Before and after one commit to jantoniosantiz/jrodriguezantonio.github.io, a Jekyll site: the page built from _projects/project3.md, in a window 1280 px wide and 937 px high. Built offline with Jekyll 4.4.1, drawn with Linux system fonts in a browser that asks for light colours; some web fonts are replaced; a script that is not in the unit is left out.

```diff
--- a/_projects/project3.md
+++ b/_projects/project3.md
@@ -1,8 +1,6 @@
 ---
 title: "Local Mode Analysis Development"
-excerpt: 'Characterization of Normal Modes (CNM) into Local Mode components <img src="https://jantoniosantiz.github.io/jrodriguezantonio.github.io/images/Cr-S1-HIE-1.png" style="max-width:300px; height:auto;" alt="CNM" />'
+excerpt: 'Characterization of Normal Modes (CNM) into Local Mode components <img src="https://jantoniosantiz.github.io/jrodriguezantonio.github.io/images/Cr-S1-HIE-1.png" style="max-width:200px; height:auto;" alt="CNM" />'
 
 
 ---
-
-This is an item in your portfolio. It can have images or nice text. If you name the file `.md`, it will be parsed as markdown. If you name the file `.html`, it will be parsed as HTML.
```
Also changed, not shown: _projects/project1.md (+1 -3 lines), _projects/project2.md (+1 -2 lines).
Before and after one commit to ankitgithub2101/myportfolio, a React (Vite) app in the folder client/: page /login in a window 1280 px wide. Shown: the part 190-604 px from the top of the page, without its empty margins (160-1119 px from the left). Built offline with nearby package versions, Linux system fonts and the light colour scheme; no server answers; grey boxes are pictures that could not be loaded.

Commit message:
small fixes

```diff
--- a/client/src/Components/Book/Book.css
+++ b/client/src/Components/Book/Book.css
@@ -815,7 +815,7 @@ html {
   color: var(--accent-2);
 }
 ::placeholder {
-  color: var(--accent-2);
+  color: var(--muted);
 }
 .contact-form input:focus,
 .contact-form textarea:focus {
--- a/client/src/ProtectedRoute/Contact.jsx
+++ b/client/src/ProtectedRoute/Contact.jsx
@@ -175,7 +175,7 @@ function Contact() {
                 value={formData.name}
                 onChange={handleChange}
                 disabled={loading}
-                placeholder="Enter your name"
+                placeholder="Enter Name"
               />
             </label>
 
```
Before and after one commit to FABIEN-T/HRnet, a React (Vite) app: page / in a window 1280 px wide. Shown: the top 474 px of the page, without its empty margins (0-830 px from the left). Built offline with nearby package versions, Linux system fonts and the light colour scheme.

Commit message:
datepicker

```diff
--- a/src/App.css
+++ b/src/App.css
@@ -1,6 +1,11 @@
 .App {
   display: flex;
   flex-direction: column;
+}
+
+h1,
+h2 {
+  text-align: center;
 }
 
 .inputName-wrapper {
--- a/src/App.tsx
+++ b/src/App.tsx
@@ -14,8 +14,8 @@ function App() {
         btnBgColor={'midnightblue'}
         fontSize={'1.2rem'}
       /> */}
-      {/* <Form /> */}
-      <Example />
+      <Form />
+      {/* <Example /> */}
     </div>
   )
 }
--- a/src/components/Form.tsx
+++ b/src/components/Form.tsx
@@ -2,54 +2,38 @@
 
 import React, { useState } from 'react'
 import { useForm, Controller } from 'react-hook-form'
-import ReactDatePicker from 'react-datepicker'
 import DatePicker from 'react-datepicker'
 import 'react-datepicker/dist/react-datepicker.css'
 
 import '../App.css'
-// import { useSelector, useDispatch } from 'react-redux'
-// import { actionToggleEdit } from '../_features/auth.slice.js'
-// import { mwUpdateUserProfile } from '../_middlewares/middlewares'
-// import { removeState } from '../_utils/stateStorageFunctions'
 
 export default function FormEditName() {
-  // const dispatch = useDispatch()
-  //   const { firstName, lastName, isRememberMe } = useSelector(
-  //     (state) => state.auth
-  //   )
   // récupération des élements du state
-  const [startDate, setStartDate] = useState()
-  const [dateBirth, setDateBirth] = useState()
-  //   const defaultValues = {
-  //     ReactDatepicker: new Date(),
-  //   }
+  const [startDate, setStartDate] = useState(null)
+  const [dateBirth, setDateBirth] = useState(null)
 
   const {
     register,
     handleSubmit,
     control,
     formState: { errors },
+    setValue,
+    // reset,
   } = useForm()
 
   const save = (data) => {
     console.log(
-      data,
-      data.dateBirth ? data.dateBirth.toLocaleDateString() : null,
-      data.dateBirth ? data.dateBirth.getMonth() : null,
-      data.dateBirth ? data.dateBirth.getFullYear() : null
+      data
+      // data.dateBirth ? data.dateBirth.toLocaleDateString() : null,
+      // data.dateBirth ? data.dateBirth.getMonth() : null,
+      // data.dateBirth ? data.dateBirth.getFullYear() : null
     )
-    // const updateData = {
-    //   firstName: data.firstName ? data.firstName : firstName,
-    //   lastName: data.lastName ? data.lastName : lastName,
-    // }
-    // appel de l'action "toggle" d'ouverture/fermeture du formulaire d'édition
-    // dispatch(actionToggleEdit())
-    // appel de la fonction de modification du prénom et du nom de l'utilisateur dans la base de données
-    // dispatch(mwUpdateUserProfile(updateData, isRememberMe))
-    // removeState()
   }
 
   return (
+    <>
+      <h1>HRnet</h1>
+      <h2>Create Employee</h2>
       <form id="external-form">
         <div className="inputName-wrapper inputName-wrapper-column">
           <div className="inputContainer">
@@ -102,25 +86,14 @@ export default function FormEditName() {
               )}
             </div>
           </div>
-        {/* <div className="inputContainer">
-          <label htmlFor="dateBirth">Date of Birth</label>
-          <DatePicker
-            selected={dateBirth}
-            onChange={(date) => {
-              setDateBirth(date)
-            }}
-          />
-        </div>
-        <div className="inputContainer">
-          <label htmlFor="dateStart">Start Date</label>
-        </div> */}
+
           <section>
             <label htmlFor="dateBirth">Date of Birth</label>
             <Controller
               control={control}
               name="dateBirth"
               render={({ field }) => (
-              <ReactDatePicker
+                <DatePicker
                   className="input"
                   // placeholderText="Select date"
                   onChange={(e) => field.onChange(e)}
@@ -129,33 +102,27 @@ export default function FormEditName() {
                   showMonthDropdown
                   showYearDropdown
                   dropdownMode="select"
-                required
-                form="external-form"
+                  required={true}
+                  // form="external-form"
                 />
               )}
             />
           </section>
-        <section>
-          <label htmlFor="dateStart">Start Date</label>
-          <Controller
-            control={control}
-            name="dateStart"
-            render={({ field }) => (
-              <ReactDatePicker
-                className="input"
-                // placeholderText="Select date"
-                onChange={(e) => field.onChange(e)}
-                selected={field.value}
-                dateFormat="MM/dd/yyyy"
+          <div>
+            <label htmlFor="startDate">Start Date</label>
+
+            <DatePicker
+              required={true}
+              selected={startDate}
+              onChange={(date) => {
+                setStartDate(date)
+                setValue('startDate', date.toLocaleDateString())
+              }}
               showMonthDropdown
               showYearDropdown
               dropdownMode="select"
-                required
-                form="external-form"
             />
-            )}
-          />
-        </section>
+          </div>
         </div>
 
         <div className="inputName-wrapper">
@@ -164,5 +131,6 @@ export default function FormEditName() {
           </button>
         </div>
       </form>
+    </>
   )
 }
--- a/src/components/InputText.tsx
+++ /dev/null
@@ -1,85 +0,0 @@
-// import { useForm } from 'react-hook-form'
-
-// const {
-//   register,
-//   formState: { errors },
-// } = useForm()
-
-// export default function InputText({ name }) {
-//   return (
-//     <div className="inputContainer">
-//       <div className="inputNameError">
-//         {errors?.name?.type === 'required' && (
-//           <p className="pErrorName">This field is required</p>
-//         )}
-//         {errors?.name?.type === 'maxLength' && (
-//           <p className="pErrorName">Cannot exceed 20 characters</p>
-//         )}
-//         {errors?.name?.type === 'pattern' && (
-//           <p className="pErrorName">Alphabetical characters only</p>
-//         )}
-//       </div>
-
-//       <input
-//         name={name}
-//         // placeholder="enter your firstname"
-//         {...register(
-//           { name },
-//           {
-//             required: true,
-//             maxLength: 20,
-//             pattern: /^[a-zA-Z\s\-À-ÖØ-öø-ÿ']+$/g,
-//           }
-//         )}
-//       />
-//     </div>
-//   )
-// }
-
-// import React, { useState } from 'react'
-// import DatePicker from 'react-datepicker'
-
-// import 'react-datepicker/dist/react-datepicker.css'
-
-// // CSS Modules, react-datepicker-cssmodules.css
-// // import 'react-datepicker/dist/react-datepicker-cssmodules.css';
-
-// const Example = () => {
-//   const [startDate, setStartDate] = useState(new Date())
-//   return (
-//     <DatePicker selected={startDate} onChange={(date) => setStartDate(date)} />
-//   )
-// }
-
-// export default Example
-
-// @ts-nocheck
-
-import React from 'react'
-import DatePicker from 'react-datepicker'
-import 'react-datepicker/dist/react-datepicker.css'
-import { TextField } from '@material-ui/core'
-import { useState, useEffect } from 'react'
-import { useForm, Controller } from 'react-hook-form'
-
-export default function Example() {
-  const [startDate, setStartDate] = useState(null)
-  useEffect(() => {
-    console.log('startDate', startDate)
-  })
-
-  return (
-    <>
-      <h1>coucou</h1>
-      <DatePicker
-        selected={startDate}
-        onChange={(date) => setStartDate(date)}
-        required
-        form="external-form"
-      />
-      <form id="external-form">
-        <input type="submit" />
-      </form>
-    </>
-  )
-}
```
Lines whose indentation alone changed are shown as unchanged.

- **What you need to do**:
List every line above containing the word "null".

- **Output**:
+  const [startDate, setStartDate] = useState(null)
+  const [dateBirth, setDateBirth] = useState(null)
-      data.dateBirth ? data.dateBirth.toLocaleDateString() : null,
-      data.dateBirth ? data.dateBirth.getMonth() : null,
-      data.dateBirth ? data.dateBirth.getFullYear() : null
+      // data.dateBirth ? data.dateBirth.toLocaleDateString() : null,
+      // data.dateBirth ? data.dateBirth.getMonth() : null,
+      // data.dateBirth ? data.dateBirth.getFullYear() : null
+++ /dev/null
-  const [startDate, setStartDate] = useState(null)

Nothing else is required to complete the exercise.